§ **YOUR INSTRUCTIONS**
Copy the first line of the entries below and every line after it through the line containing "supported) and 4.6.0". Do not include pictures.

§ **SOURCE INFORMATION**
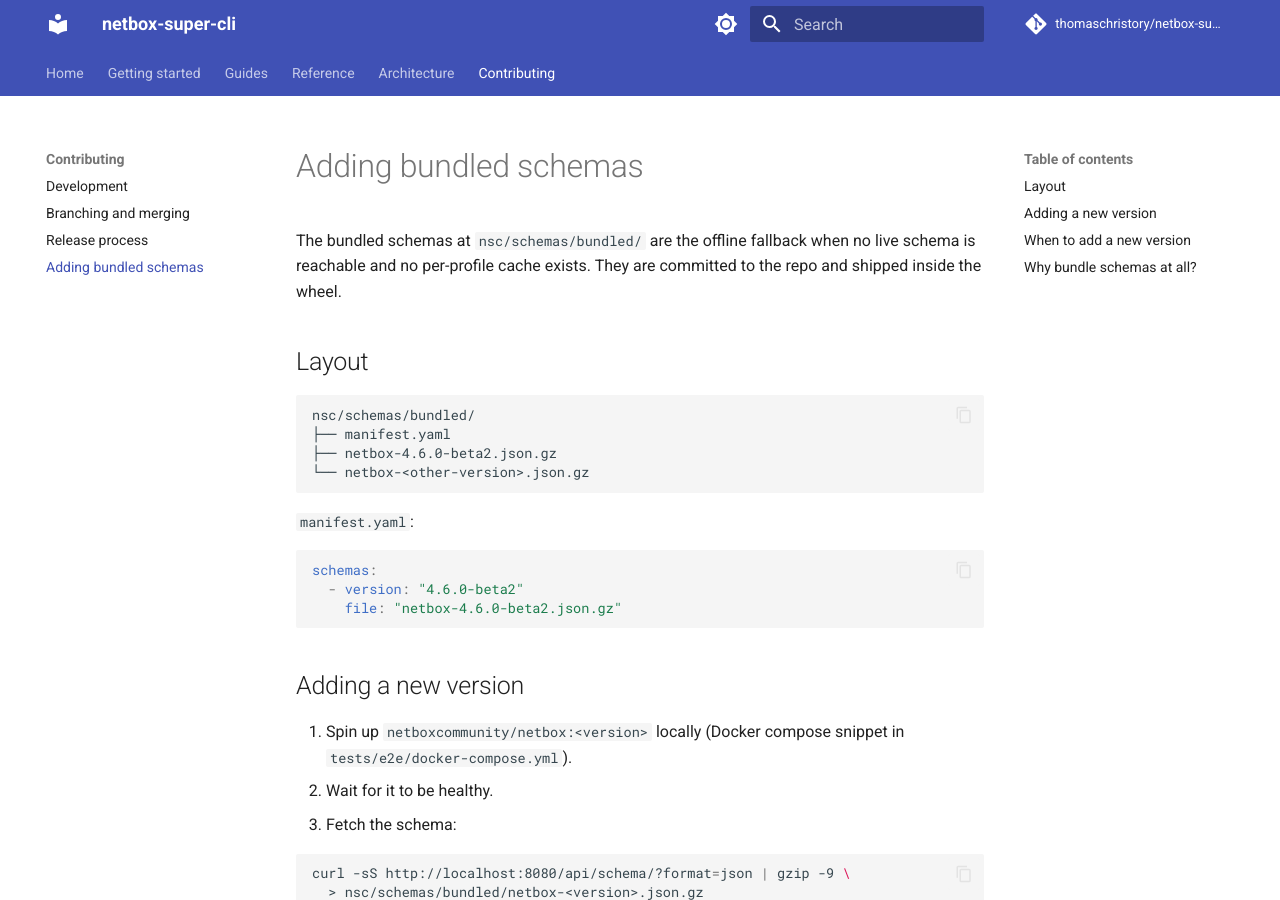
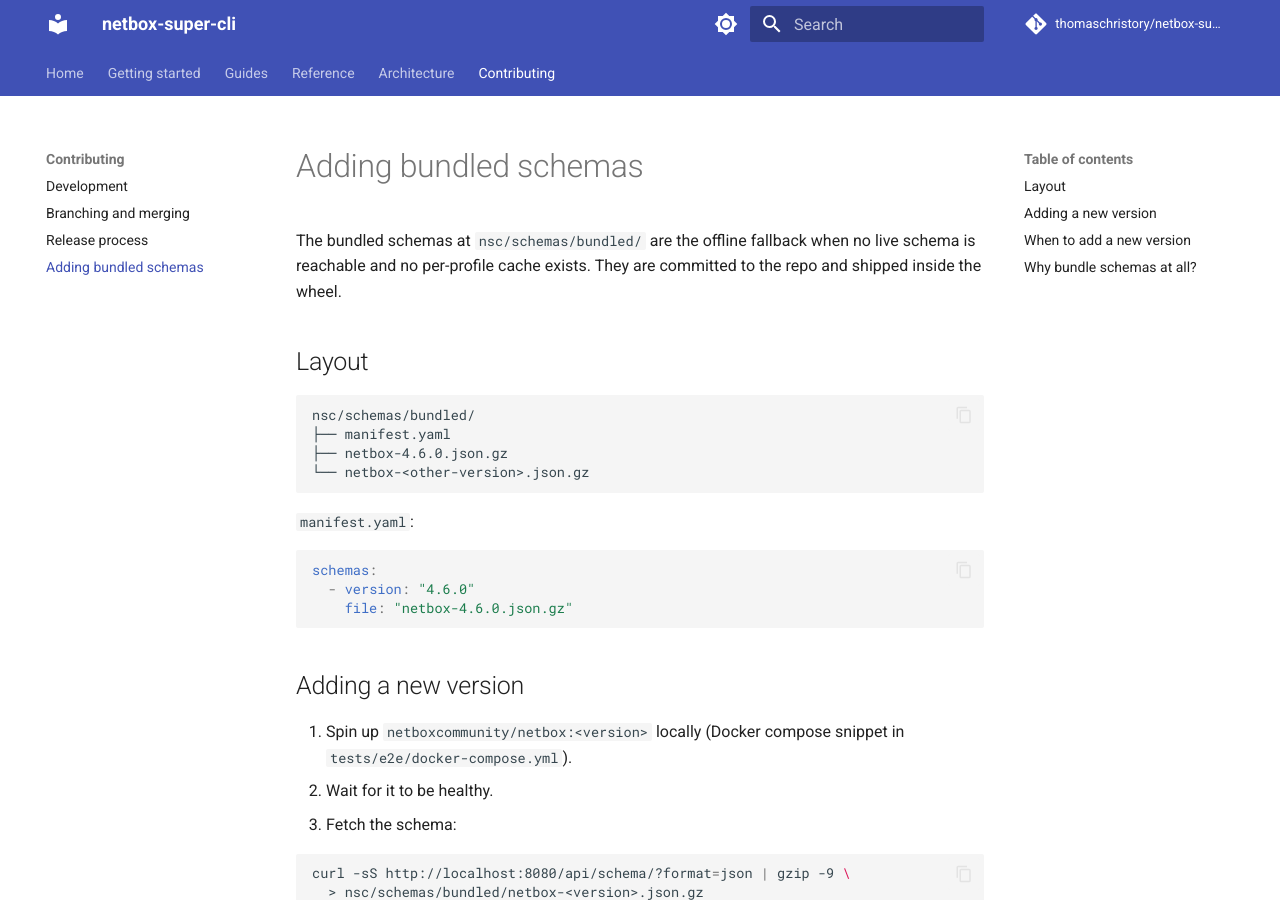
Before and after one commit to thomaschristory/netbox-super-cli, an MkDocs documentation site: the page built from docs/contributing/adding-bundled-schemas.md, in a window 1280 px wide and 900 px high. Built offline with MkDocs 1.6.1 and Material for MkDocs 9.7.7, drawn with Linux system fonts in a browser that asks for light colours; comment, search, counter and statistics services are not loaded.

Commit message:
feat(schemas): bundle 4.5.10 + 4.6.0, drop 4.6.0-beta2 (#36)
Closes #29. Drops the 4.6.0-beta2 snapshot in favour of 4.5.10 (oldest
supported) and 4.6.0 GA (newest). Narrows the supported-version claim
from "4.4+" to "4.5+" in the install docs and homepage.

The fallback selector previously took the alphabetically-first file in
the bundled directory, which would have resolved to 4.5.10 rather than
4.6.0. Switches `_load_bundled_command_model` to read manifest.yaml and
return the last entry (newest), matching `scripts/gen_docs.py`.

https://claude.ai/code/session_01ED5YJ1A4pmpViiFhLmH4H3

Co-authored-by: Claude <noreply@anthropic.com>

````diff
--- a/docs/contributing/adding-bundled-schemas.md
+++ b/docs/contributing/adding-bundled-schemas.md
@@ -9,7 +9,7 @@ the repo and shipped inside the wheel.
 ```
 nsc/schemas/bundled/
 ├── manifest.yaml
-├── netbox-4.6.0-beta2.json.gz
+├── netbox-4.6.0.json.gz
 └── netbox-<other-version>.json.gz
 ```
 
@@ -17,8 +17,8 @@ nsc/schemas/bundled/
 
 ```yaml
 schemas:
-  - version: "4.6.0-beta2"
-    file: "netbox-4.6.0-beta2.json.gz"
+  - version: "4.6.0"
+    file: "netbox-4.6.0.json.gz"
 ```
 
 ## Adding a new version
````
Also changed, not shown: README.md (+1 -1 lines), docs/getting-started/install.md (+1 -1 lines), docs/index.md (+1 -1 lines), docs/reference/cli.md (+1 -1 lines), docs/reference/schemas.md (+2 -1 lines), 8 other files.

§ **YOUR SOLUTION**
Before and after one commit to thomaschristory/netbox-super-cli, an MkDocs documentation site: the page built from docs/contributing/adding-bundled-schemas.md, in a window 1280 px wide and 900 px high. Built offline with MkDocs 1.6.1 and Material for MkDocs 9.7.7, drawn with Linux system fonts in a browser that asks for light colours; comment, search, counter and statistics services are not loaded.

Commit message:
feat(schemas): bundle 4.5.10 + 4.6.0, drop 4.6.0-beta2 (#36)
Closes #29. Drops the 4.6.0-beta2 snapshot in favour of 4.5.10 (oldest
supported) and 4.6.0 GA (newest). Narrows the supported-version claim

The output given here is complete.